When the 2008 Great Financial Crisis hit, banks withdrew their balance sheet, and much to everyone’s surprise, swap spreads went negative. This should theoretically never happen as investors should never be willing to accept a lower yield from a contract with a bank versus risk free US treasuries, but not only did swaps dip below zero, but went deeply negative.
However, over the past year I have argued that Trump’s deregulation push meant banks have returned to extending their balance sheet, and when combined with a few other technical reasons, swap spreads would return to more “normal” levels.
So my 5-30 steepener has actually been long five-year futures, and short 30 year swaps. This spread is only down 35 basis points this year, as opposed to the traditional 5-30 treasury spread declining 65 bps.
And for those that want to trade this spread in the futures market, here is the position hedging calculation.
This trade of long five-year futures versus short 30-year swap futures is still my favoured way of playing for a steepener in the yield curve. Although I understand the arguments as to why the Fed might continue to flatten, and why 13d’s world’s most important chart might indicate the long end might be set up to rally (and further flatten the curve), I suspect that investors are overestimating the Fed’s willingness to flatten the yield curve, and underestimating the amount of stimulus that has been sitting fallow in the financial system, but yet might just have been ignited over the past year.

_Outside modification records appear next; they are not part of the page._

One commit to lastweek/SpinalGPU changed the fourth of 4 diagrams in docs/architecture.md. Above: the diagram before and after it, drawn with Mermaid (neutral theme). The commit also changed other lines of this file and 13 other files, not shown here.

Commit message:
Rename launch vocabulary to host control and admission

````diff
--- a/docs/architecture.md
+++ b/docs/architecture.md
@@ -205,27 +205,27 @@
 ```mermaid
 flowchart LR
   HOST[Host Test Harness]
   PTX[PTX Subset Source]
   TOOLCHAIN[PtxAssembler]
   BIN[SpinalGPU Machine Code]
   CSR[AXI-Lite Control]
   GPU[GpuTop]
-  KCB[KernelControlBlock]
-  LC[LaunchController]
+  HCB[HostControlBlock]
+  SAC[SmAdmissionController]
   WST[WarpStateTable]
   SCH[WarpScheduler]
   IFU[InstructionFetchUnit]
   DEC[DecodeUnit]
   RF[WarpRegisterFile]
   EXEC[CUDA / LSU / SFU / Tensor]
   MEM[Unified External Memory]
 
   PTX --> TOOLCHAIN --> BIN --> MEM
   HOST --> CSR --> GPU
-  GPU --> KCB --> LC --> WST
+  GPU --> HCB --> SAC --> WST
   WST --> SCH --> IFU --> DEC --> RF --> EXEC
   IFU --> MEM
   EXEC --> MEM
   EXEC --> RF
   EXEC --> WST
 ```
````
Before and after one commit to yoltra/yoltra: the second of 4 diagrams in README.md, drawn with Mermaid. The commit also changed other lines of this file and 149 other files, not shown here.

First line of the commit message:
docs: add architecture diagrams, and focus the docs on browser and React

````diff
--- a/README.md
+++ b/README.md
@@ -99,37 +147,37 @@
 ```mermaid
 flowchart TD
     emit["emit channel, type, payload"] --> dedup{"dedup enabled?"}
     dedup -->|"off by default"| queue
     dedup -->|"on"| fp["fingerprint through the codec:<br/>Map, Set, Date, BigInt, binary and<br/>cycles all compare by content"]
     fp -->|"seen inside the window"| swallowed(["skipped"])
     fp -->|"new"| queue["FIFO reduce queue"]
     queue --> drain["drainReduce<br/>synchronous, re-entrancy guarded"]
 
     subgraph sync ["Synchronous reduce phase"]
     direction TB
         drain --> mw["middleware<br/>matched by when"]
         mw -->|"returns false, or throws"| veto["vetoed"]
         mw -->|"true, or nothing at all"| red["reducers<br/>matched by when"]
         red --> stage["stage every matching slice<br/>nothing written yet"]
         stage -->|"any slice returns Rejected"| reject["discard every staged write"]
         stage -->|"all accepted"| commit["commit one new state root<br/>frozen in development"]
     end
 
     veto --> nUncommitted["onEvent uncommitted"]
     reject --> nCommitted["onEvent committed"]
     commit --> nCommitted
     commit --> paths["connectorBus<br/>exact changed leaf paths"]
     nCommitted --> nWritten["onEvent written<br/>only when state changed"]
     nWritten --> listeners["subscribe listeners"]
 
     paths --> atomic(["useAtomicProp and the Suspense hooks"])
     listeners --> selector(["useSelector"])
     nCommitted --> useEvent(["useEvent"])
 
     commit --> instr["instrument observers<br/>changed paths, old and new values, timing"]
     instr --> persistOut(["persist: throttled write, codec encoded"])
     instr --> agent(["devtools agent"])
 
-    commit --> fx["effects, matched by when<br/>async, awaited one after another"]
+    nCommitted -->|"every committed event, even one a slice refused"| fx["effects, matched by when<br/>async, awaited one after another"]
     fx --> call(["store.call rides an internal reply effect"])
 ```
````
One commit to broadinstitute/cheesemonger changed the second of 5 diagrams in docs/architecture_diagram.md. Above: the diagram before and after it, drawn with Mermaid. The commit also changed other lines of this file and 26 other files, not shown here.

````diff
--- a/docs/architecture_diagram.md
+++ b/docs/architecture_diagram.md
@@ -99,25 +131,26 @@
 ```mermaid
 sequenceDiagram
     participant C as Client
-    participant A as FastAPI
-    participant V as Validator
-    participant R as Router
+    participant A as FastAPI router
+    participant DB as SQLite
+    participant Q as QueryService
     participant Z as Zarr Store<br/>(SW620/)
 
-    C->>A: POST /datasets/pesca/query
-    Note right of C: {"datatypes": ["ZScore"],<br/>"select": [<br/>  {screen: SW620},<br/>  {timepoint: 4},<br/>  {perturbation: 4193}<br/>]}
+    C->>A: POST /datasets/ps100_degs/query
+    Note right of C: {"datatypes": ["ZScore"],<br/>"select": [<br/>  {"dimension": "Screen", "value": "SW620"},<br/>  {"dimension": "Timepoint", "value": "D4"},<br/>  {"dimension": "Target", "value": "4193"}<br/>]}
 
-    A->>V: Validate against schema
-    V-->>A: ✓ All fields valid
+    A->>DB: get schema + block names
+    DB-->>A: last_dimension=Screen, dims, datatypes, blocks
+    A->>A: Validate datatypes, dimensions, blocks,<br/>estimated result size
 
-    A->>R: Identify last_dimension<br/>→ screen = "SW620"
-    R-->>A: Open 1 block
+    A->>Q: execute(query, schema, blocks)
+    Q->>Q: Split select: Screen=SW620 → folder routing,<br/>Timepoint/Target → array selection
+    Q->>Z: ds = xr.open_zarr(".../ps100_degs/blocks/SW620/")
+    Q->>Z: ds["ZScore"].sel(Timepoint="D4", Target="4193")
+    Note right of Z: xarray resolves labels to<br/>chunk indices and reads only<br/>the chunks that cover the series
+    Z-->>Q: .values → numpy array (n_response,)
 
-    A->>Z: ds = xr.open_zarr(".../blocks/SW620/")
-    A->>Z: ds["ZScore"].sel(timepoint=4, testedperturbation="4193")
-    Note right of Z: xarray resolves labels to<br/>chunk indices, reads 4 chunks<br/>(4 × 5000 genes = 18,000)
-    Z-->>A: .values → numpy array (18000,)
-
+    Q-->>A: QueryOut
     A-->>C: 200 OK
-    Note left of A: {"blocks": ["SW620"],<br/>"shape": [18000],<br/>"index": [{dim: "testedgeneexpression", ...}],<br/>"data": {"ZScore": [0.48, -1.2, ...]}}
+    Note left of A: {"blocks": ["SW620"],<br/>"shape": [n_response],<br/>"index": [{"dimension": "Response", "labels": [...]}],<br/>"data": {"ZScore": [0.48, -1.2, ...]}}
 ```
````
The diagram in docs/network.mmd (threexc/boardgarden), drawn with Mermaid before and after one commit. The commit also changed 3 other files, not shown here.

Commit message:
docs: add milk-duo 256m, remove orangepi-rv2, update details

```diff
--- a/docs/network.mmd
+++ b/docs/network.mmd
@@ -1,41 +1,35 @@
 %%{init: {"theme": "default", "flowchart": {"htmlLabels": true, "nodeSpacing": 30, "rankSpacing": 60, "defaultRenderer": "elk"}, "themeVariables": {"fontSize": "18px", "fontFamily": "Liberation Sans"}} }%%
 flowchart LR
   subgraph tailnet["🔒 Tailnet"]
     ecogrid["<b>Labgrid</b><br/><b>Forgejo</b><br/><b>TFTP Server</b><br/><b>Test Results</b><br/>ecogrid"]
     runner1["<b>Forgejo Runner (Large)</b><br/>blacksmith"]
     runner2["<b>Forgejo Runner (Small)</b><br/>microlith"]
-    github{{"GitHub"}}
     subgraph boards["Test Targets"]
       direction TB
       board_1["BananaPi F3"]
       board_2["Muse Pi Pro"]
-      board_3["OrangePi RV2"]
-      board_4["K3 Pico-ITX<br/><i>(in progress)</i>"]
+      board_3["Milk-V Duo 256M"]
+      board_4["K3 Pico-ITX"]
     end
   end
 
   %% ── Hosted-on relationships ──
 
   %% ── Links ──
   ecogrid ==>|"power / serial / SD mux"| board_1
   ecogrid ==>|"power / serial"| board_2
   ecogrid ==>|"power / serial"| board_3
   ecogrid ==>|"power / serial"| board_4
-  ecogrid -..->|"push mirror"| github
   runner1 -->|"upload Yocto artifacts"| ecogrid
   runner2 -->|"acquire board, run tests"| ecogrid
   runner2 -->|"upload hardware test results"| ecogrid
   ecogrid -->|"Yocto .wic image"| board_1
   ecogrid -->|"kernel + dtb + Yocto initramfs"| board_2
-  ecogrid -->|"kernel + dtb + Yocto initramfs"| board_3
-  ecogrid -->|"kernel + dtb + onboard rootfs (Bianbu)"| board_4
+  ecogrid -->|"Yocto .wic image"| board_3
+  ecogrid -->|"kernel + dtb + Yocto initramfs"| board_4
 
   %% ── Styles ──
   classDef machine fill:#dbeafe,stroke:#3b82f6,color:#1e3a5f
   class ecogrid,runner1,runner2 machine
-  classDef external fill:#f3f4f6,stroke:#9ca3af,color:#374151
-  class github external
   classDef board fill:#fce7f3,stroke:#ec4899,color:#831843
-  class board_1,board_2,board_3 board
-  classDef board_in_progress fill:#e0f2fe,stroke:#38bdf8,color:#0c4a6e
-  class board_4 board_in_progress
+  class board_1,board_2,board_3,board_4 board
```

I still think, the next major crisis will be caused by Central Banks losing control of the bond market. And although it is a lonely trade, I think buying steepeners is still a great trade down here.
At the very least, I hope my post has helped some of you figure out how to bet against me if you don’t agree.
Thanks for reading,